Everything you need to about scollops
There is a variety of scallops. For this recipe, we use larger scallops, called "sea scallops." Sea scallops are commonly sold by the pound and on average, there are 20-30 sea scallops, per pound. However, the amounts sold, per pound, can vary.
Frozen sea scallops are packaged with a label, indicating the rough number of scallops, per pound. For example, a label "10/20," means that there are 10 to 20 scallops, per pound. Other common labels are U15, or U10, which means there are under 15 scallops, or 10 scallops, per pound. The fewer scallops per pound, the larger they are!
Prepping frozen sea scallops
Scallops are mostly sold with the side muscle already removed, especially when frozen. If the side muscle is still attached, it will need to be removed prior to cooking. For frozen scallops, follow the thawing instructions on the package.
Prepping raw scallops
Prior to cooking, refrigerate the scallops in the original packaging, unopened, in the coldest part of the fridge. Ideally, prepare fresh scallops on the same day of purchase, or by the next day. To prep, remove the side muscle (if applicable), rinse scallops under running water, and pat dry, prior to cooking. If plans change, the fresh scallops can be frozen; place the unopened, original packaging into an air-tight freezer bag. They can be frozen for about 3 to 6 months.

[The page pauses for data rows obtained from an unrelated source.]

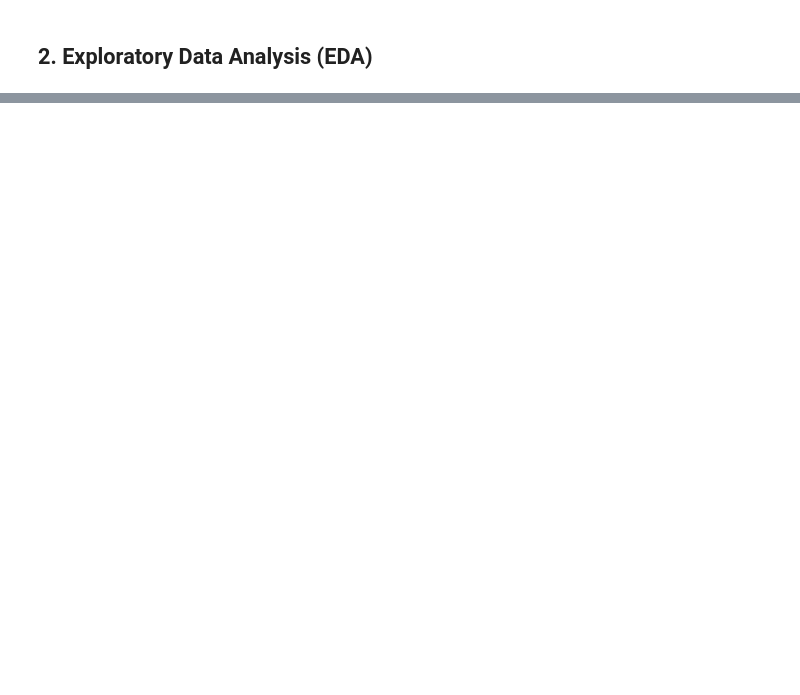
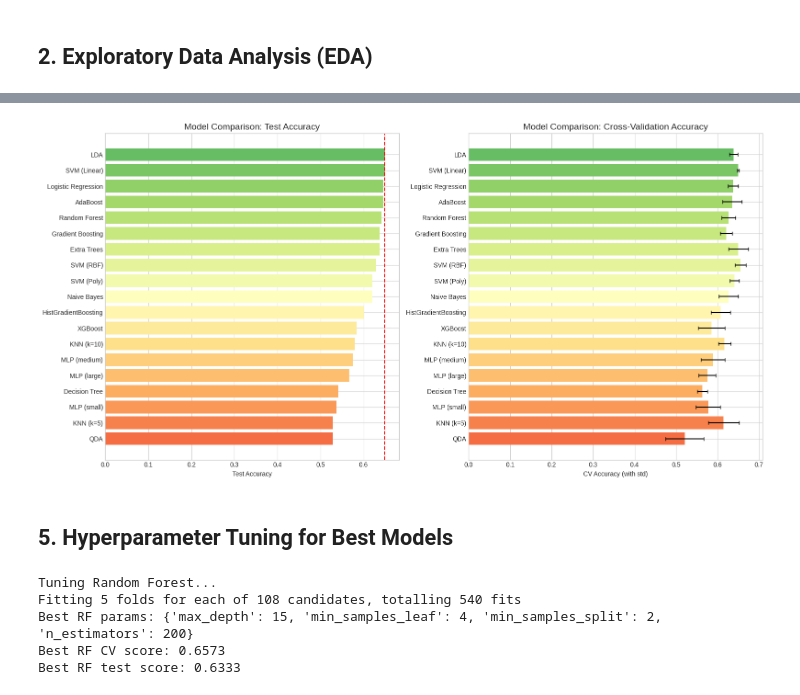
Before and after one commit to elbarbary/superhero-classification, a Jupyter notebook: superhero_analysis_executed.ipynb, the cells around one changed output, grey strips where cells are left out. Cells and saved outputs as stored; diff of their text form; code cells hidden in the pictures; blank space fills up the shorter version.

```diff
--- a/superhero_analysis_executed.ipynb
+++ b/superhero_analysis_executed.ipynb
@@ -261,0 +193,12 @@ Results saved to superhero_clusters_final.csv
+# %%
+# Prepare features and target
+X = df_engineered.drop('is_good', axis=1)
+y = df_engineered['is_good']
+
+# Train/test split with stratification
+X_train, X_test, y_train, y_test = train_test_split(
+    X, y, test_size=0.2, random_state=42, stratify=y
+)
+
+print(f"Training set: {len(X_train)} samples")
+print(f"Test set: {len(X_test)} samples")
@@ -261,0 +331,52 @@ Results saved to superhero_clusters_final.csv
+# %%
+# Visualize model comparison
+fig, axes = plt.subplots(1, 2, figsize=(16, 8))
+
+# Sort by test accuracy
+results_sorted = results_df.sort_values('Test Accuracy', ascending=True)
+
+# Bar chart of test accuracy
+colors = plt.cm.RdYlGn(np.linspace(0.2, 0.8, len(results_sorted)))
+axes[0].barh(results_sorted['Model'], results_sorted['Test Accuracy'], color=colors)
+axes[0].set_xlabel('Test Accuracy')
+axes[0].set_title('Model Comparison: Test Accuracy', fontsize=14)
+axes[0].axvline(x=0.65, color='red', linestyle='--', label='Baseline (65%)')
+
+# CV accuracy with error bars
+axes[1].barh(results_sorted['Model'], results_sorted['CV Mean'],
+             xerr=results_sorted['CV Std'], color=colors, capsize=3)
+axes[1].set_xlabel('CV Accuracy (with std)')
+axes[1].set_title('Model Comparison: Cross-Validation Accuracy', fontsize=14)
+
+plt.tight_layout()
+plt.savefig('figures/model_comparison_all.png', dpi=150, bbox_inches='tight')
+plt.show()
+# %% [output]
+[figure, added]
+# %% [markdown]
+## 5. Hyperparameter Tuning for Best Models
+# %%
+# Tune Random Forest
+print("Tuning Random Forest...")
+rf_params = {
+    'n_estimators': [100, 200, 300],
+    'max_depth': [5, 10, 15, None],
+    'min_samples_split': [2, 5, 10],
+    'min_samples_leaf': [1, 2, 4]
+}
+
+rf_grid = GridSearchCV(
+    RandomForestClassifier(random_state=42, n_jobs=-1),
+    rf_params, cv=5, scoring='accuracy', n_jobs=-1, verbose=1
+)
+rf_grid.fit(X_train, y_train)
+
+print(f"Best RF params: {rf_grid.best_params_}")
+print(f"Best RF CV score: {rf_grid.best_score_:.4f}")
+print(f"Best RF test score: {rf_grid.score(X_test, y_test):.4f}")
+# %% [output]
+Tuning Random Forest...
+Fitting 5 folds for each of 108 candidates, totalling 540 fits
+Best RF params: {'max_depth': 15, 'min_samples_leaf': 4, 'min_samples_split': 2, 'n_estimators': 200}
+Best RF CV score: 0.6573
+Best RF test score: 0.6333
```
Also changed, not shown: parts of 49 cells of this notebook, 13 other files.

How long do the scollops keep fresh?
Cooked scallops can be stored in the fridge, covered, for up to three days.